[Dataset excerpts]
--- START ---
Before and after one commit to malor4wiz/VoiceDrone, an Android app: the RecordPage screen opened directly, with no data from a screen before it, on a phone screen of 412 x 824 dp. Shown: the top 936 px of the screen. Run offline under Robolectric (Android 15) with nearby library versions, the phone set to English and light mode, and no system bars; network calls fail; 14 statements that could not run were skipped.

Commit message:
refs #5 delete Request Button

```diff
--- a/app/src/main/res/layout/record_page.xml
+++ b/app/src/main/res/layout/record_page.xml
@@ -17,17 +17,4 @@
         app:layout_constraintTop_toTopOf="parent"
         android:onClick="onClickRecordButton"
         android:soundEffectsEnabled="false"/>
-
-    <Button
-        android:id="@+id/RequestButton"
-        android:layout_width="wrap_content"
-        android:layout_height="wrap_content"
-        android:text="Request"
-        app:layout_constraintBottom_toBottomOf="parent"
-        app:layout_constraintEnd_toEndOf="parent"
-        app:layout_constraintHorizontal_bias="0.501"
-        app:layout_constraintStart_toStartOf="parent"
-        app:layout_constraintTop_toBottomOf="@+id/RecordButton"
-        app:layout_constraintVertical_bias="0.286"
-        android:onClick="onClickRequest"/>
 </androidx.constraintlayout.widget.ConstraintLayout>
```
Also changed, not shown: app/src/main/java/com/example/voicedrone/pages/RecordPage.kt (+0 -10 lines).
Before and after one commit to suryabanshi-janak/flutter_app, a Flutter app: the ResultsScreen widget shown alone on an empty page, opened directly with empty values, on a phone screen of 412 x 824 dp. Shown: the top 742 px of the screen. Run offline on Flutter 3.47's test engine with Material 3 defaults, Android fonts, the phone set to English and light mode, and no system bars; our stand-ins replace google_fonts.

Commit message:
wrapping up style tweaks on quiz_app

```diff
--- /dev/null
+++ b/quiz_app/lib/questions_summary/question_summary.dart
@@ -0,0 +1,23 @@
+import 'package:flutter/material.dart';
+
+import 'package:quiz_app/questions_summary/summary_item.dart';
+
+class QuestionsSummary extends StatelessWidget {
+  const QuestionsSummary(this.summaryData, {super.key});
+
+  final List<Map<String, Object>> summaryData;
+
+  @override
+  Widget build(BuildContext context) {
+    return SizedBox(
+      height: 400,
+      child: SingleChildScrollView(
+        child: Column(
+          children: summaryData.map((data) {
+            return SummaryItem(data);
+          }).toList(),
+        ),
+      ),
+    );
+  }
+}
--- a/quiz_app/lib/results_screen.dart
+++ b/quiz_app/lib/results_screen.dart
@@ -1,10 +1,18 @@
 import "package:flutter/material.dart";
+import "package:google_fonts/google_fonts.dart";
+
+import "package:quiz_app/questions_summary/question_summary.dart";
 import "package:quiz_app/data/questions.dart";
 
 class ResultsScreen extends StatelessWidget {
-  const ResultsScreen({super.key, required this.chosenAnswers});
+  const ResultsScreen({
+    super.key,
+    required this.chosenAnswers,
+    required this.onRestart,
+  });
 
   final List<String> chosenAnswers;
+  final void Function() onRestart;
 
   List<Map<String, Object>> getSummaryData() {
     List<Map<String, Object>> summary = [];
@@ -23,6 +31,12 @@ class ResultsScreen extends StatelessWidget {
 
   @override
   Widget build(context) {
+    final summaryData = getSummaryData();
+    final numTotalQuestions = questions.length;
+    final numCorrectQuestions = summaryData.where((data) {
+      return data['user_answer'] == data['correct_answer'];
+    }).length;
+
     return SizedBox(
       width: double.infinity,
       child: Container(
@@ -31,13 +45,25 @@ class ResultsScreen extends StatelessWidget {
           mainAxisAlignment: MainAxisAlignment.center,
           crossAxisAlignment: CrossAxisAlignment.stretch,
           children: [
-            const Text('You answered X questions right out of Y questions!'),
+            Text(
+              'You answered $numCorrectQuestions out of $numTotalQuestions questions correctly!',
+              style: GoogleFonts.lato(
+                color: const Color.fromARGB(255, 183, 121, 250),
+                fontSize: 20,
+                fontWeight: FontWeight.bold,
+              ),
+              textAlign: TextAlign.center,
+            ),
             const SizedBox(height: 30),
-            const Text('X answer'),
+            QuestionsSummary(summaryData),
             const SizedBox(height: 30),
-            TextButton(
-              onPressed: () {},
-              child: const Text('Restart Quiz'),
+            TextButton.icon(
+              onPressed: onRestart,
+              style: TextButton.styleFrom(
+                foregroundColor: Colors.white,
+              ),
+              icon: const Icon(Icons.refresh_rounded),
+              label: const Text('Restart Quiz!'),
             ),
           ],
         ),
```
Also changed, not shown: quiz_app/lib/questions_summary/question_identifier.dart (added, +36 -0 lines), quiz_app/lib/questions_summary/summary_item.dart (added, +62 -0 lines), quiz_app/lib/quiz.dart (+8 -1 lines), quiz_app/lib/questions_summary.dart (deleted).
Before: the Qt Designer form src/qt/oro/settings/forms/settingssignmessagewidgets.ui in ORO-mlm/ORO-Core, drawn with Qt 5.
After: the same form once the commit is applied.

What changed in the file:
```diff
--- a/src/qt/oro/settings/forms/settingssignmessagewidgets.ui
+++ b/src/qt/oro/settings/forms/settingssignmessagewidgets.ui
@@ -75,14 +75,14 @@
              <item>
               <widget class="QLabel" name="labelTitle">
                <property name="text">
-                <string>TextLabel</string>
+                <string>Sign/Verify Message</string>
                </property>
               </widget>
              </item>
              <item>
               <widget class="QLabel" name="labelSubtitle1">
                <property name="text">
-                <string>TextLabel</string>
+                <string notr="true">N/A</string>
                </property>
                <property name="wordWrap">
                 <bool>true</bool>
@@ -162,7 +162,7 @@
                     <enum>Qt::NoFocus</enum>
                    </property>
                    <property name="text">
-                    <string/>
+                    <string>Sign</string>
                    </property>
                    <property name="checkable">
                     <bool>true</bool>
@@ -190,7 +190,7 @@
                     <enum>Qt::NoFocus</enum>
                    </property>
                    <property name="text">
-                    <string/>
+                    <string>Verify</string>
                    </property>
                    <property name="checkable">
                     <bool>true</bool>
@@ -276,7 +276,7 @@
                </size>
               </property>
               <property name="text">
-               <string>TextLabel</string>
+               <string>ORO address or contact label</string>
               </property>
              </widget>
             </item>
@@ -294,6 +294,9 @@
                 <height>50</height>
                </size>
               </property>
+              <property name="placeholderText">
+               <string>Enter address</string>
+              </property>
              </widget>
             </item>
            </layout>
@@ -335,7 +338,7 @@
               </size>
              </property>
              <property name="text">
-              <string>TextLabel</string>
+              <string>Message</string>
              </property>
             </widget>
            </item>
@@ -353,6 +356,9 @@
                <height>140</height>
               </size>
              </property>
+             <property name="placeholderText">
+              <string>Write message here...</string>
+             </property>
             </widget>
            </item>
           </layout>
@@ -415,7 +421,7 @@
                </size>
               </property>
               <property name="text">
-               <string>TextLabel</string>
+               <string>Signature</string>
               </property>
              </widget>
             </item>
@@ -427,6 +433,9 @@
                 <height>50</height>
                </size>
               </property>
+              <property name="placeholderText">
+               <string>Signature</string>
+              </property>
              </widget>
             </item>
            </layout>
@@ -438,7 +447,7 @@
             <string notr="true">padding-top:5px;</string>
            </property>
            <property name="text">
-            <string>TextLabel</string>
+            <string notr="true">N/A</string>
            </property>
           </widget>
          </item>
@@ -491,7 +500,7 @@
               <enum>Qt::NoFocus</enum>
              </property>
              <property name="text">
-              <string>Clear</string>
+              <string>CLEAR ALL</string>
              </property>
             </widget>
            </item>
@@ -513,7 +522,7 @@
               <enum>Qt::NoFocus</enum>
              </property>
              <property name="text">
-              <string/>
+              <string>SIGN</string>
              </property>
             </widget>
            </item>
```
--- END ---
Retype all of the records so that every line matches the original exactly.

Before and after one commit to malor4wiz/VoiceDrone, an Android app: the RecordPage screen opened directly, with no data from a screen before it, on a phone screen of 412 x 824 dp. Shown: the top 936 px of the screen. Run offline under Robolectric (Android 15) with nearby library versions, the phone set to English and light mode, and no system bars; network calls fail; 14 statements that could not run were skipped.

Commit message:
refs #5 delete Request Button

```diff
--- a/app/src/main/res/layout/record_page.xml
+++ b/app/src/main/res/layout/record_page.xml
@@ -17,17 +17,4 @@
         app:layout_constraintTop_toTopOf="parent"
         android:onClick="onClickRecordButton"
         android:soundEffectsEnabled="false"/>
-
-    <Button
-        android:id="@+id/RequestButton"
-        android:layout_width="wrap_content"
-        android:layout_height="wrap_content"
-        android:text="Request"
-        app:layout_constraintBottom_toBottomOf="parent"
-        app:layout_constraintEnd_toEndOf="parent"
-        app:layout_constraintHorizontal_bias="0.501"
-        app:layout_constraintStart_toStartOf="parent"
-        app:layout_constraintTop_toBottomOf="@+id/RecordButton"
-        app:layout_constraintVertical_bias="0.286"
-        android:onClick="onClickRequest"/>
 </androidx.constraintlayout.widget.ConstraintLayout>
```
Also changed, not shown: app/src/main/java/com/example/voicedrone/pages/RecordPage.kt (+0 -10 lines).
Before and after one commit to suryabanshi-janak/flutter_app, a Flutter app: the ResultsScreen widget shown alone on an empty page, opened directly with empty values, on a phone screen of 412 x 824 dp. Shown: the top 742 px of the screen. Run offline on Flutter 3.47's test engine with Material 3 defaults, Android fonts, the phone set to English and light mode, and no system bars; our stand-ins replace google_fonts.

Commit message:
wrapping up style tweaks on quiz_app

```diff
--- /dev/null
+++ b/quiz_app/lib/questions_summary/question_summary.dart
@@ -0,0 +1,23 @@
+import 'package:flutter/material.dart';
+
+import 'package:quiz_app/questions_summary/summary_item.dart';
+
+class QuestionsSummary extends StatelessWidget {
+  const QuestionsSummary(this.summaryData, {super.key});
+
+  final List<Map<String, Object>> summaryData;
+
+  @override
+  Widget build(BuildContext context) {
+    return SizedBox(
+      height: 400,
+      child: SingleChildScrollView(
+        child: Column(
+          children: summaryData.map((data) {
+            return SummaryItem(data);
+          }).toList(),
+        ),
+      ),
+    );
+  }
+}
--- a/quiz_app/lib/results_screen.dart
+++ b/quiz_app/lib/results_screen.dart
@@ -1,10 +1,18 @@
 import "package:flutter/material.dart";
+import "package:google_fonts/google_fonts.dart";
+
+import "package:quiz_app/questions_summary/question_summary.dart";
 import "package:quiz_app/data/questions.dart";
 
 class ResultsScreen extends StatelessWidget {
-  const ResultsScreen({super.key, required this.chosenAnswers});
+  const ResultsScreen({
+    super.key,
+    required this.chosenAnswers,
+    required this.onRestart,
+  });
 
   final List<String> chosenAnswers;
+  final void Function() onRestart;
 
   List<Map<String, Object>> getSummaryData() {
     List<Map<String, Object>> summary = [];
@@ -23,6 +31,12 @@ class ResultsScreen extends StatelessWidget {
 
   @override
   Widget build(context) {
+    final summaryData = getSummaryData();
+    final numTotalQuestions = questions.length;
+    final numCorrectQuestions = summaryData.where((data) {
+      return data['user_answer'] == data['correct_answer'];
+    }).length;
+
     return SizedBox(
       width: double.infinity,
       child: Container(
@@ -31,13 +45,25 @@ class ResultsScreen extends StatelessWidget {
           mainAxisAlignment: MainAxisAlignment.center,
           crossAxisAlignment: CrossAxisAlignment.stretch,
           children: [
-            const Text('You answered X questions right out of Y questions!'),
+            Text(
+              'You answered $numCorrectQuestions out of $numTotalQuestions questions correctly!',
+              style: GoogleFonts.lato(
+                color: const Color.fromARGB(255, 183, 121, 250),
+                fontSize: 20,
+                fontWeight: FontWeight.bold,
+              ),
+              textAlign: TextAlign.center,
+            ),
             const SizedBox(height: 30),
-            const Text('X answer'),
+            QuestionsSummary(summaryData),
             const SizedBox(height: 30),
-            TextButton(
-              onPressed: () {},
-              child: const Text('Restart Quiz'),
+            TextButton.icon(
+              onPressed: onRestart,
+              style: TextButton.styleFrom(
+                foregroundColor: Colors.white,
+              ),
+              icon: const Icon(Icons.refresh_rounded),
+              label: const Text('Restart Quiz!'),
             ),
           ],
         ),
```
Also changed, not shown: quiz_app/lib/questions_summary/question_identifier.dart (added, +36 -0 lines), quiz_app/lib/questions_summary/summary_item.dart (added, +62 -0 lines), quiz_app/lib/quiz.dart (+8 -1 lines), quiz_app/lib/questions_summary.dart (deleted).
Before: the Qt Designer form src/qt/oro/settings/forms/settingssignmessagewidgets.ui in ORO-mlm/ORO-Core, drawn with Qt 5.
After: the same form once the commit is applied.

What changed in the file:
```diff
--- a/src/qt/oro/settings/forms/settingssignmessagewidgets.ui
+++ b/src/qt/oro/settings/forms/settingssignmessagewidgets.ui
@@ -75,14 +75,14 @@
              <item>
               <widget class="QLabel" name="labelTitle">
                <property name="text">
-                <string>TextLabel</string>
+                <string>Sign/Verify Message</string>
                </property>
               </widget>
              </item>
              <item>
               <widget class="QLabel" name="labelSubtitle1">
                <property name="text">
-                <string>TextLabel</string>
+                <string notr="true">N/A</string>
                </property>
                <property name="wordWrap">
                 <bool>true</bool>
@@ -162,7 +162,7 @@
                     <enum>Qt::NoFocus</enum>
                    </property>
                    <property name="text">
-                    <string/>
+                    <string>Sign</string>
                    </property>
                    <property name="checkable">
                     <bool>true</bool>
@@ -190,7 +190,7 @@
                     <enum>Qt::NoFocus</enum>
                    </property>
                    <property name="text">
-                    <string/>
+                    <string>Verify</string>
                    </property>
                    <property name="checkable">
                     <bool>true</bool>
@@ -276,7 +276,7 @@
                </size>
               </property>
               <property name="text">
-               <string>TextLabel</string>
+               <string>ORO address or contact label</string>
               </property>
              </widget>
             </item>
@@ -294,6 +294,9 @@
                 <height>50</height>
                </size>
               </property>
+              <property name="placeholderText">
+               <string>Enter address</string>
+              </property>
              </widget>
             </item>
            </layout>
@@ -335,7 +338,7 @@
               </size>
              </property>
              <property name="text">
-              <string>TextLabel</string>
+              <string>Message</string>
              </property>
             </widget>
            </item>
@@ -353,6 +356,9 @@
                <height>140</height>
               </size>
              </property>
+             <property name="placeholderText">
+              <string>Write message here...</string>
+             </property>
             </widget>
            </item>
           </layout>
@@ -415,7 +421,7 @@
                </size>
               </property>
               <property name="text">
-               <string>TextLabel</string>
+               <string>Signature</string>
               </property>
              </widget>
             </item>
@@ -427,6 +433,9 @@
                 <height>50</height>
                </size>
               </property>
+              <property name="placeholderText">
+               <string>Signature</string>
+              </property>
              </widget>
             </item>
            </layout>
@@ -438,7 +447,7 @@
             <string notr="true">padding-top:5px;</string>
            </property>
            <property name="text">
-            <string>TextLabel</string>
+            <string notr="true">N/A</string>
            </property>
           </widget>
          </item>
@@ -491,7 +500,7 @@
               <enum>Qt::NoFocus</enum>
              </property>
              <property name="text">
-              <string>Clear</string>
+              <string>CLEAR ALL</string>
              </property>
             </widget>
            </item>
@@ -513,7 +522,7 @@
               <enum>Qt::NoFocus</enum>
              </property>
              <property name="text">
-              <string/>
+              <string>SIGN</string>
              </property>
             </widget>
            </item>
```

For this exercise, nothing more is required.